Game Development Stack Exchange is a question and answer site for professional and independent game developers. Join them; it only takes a minute:

Sign up
Here's how it works:
  1. Anybody can ask a question
  2. Anybody can answer
  3. The best answers are voted up and rise to the top

After I have a linked program, and thinking about defensive programming, should I delete and detach the shaders used to link this program?

If yes, is that going to free any resources? Or do these shader objects only going to be freed after a glDeleteProgram call?

edit: Just for clarification what I am doing is (which is consistent with the answer):

glCreateShader -> glShaderSource -> glCompileShader -> glCreateProgram -> glAttachShader -> glLinkProgram -> glDetachShader -> glDeleteShader -> draw using this shader program -> and when I don't need this shader anymore glDeleteProgram

share|improve this question
up vote 36 down vote accepted

Yes, you should always do this. I didn't find out about this until just recently, but a shader won't actually be deleted by glDeleteShader until it's been detached. It's mentioned on the man page for glDetachShader

EDIT: Almost missed the bit about deleting the shaders too. Yes, you should do this as it frees up the memory used to store the shader source and unlinked object code. This is explained in more detail in this StackOverflow question.

share|improve this answer
+1 and it also makes cleanup easier as you've only one object to track and glDelete. – Le Comte du Merde-fou Jan 28 '13 at 0:46

The order is right, but you do not really need to deattach the shaders, because calling glDeleteProgram does that for you with all attached shaders and then they are automaticaly deleted (if they were flagged for deletion with glDeleteShader func) .

Reference: .

share|improve this answer
Shader objects take up a lot of memory compared to each program. It's better to delete them after you're done compiling your programs and have more memory available for more important things. – Robert Rouhani Sep 9 '13 at 15:06

Your Answer

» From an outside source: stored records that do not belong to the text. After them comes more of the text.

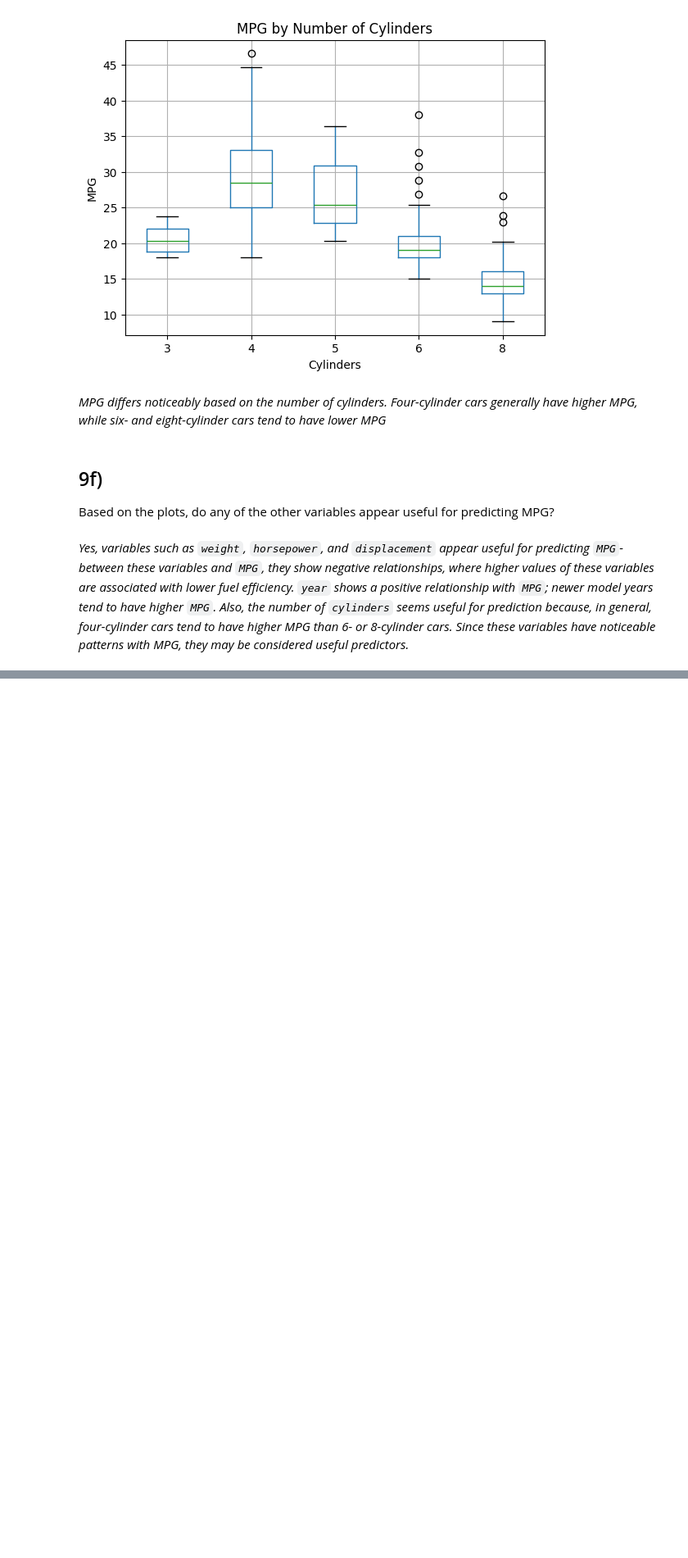
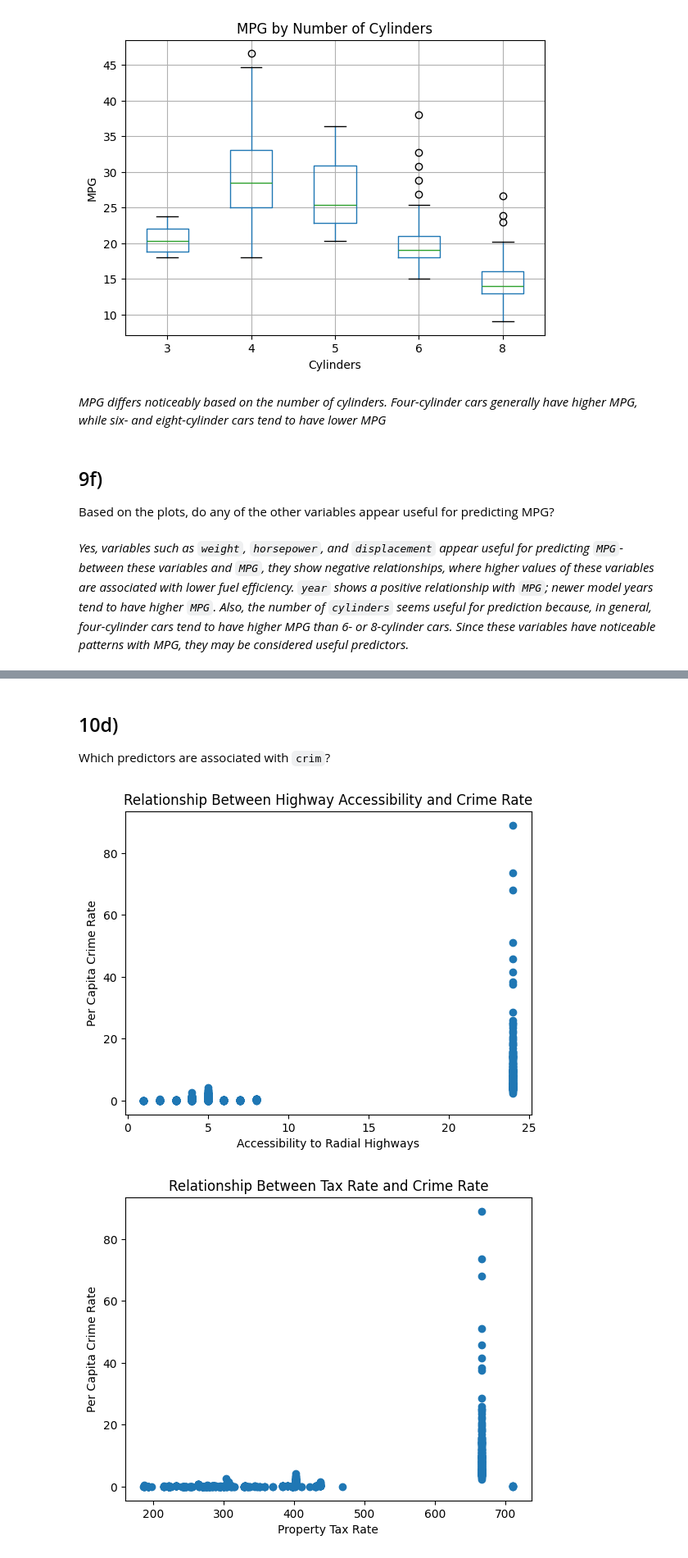
Before and after one commit to ashsiendo/DATA-201-Labs, a Jupyter notebook: Assignments/Week2_HW.ipynb, the cells around one changed output, grey strips where cells are left out. Shown at 82% size. Cells and saved outputs as stored; diff of their text form; code cells hidden in the pictures; blank space fills up the shorter version.

```diff
--- a/Assignments/Week2_HW.ipynb
+++ b/Assignments/Week2_HW.ipynb
@@ -459,0 +502,31 @@ Based on the plots, do any of the other variables appear useful for predicting M
+# %% [markdown]
+## 10d)
+
+Which predictors are associated with `crim`?
+# %%
+plt.scatter(boston["rad"], boston["crim"])
+plt.xlabel("Accessibility to Radial Highways")
+plt.ylabel("Per Capita Crime Rate")
+plt.title("Relationship Between Highway Accessibility and Crime Rate")
+plt.show()
+
+plt.scatter(boston["tax"], boston["crim"])
+plt.xlabel("Property Tax Rate")
+plt.ylabel("Per Capita Crime Rate")
+plt.title("Relationship Between Tax Rate and Crime Rate")
+plt.show()
+
+plt.scatter(boston["lstat"], boston["crim"])
+plt.xlabel("Lower Status Population (%)")
+plt.ylabel("Per Capita Crime Rate")
+plt.title("Relationship Between Lower Socioeconomic Status Population Percentage and Crime Rate")
+plt.show()
+
+plt.scatter(boston["medv"], boston["crim"])
+plt.xlabel("Median Home Value")
+plt.ylabel("Per Capita Crime Rate")
+plt.title("Relationship Between Home Value and Crime Rate")
+plt.show()
+# %% [output]
+[figure, added]
+[figure, added]
```
Also changed, not shown: parts of 45 cells of this notebook.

By posting your answer, you agree to the privacy policy and terms of service.

Not the answer you're looking for? Browse other questions tagged or ask your own question.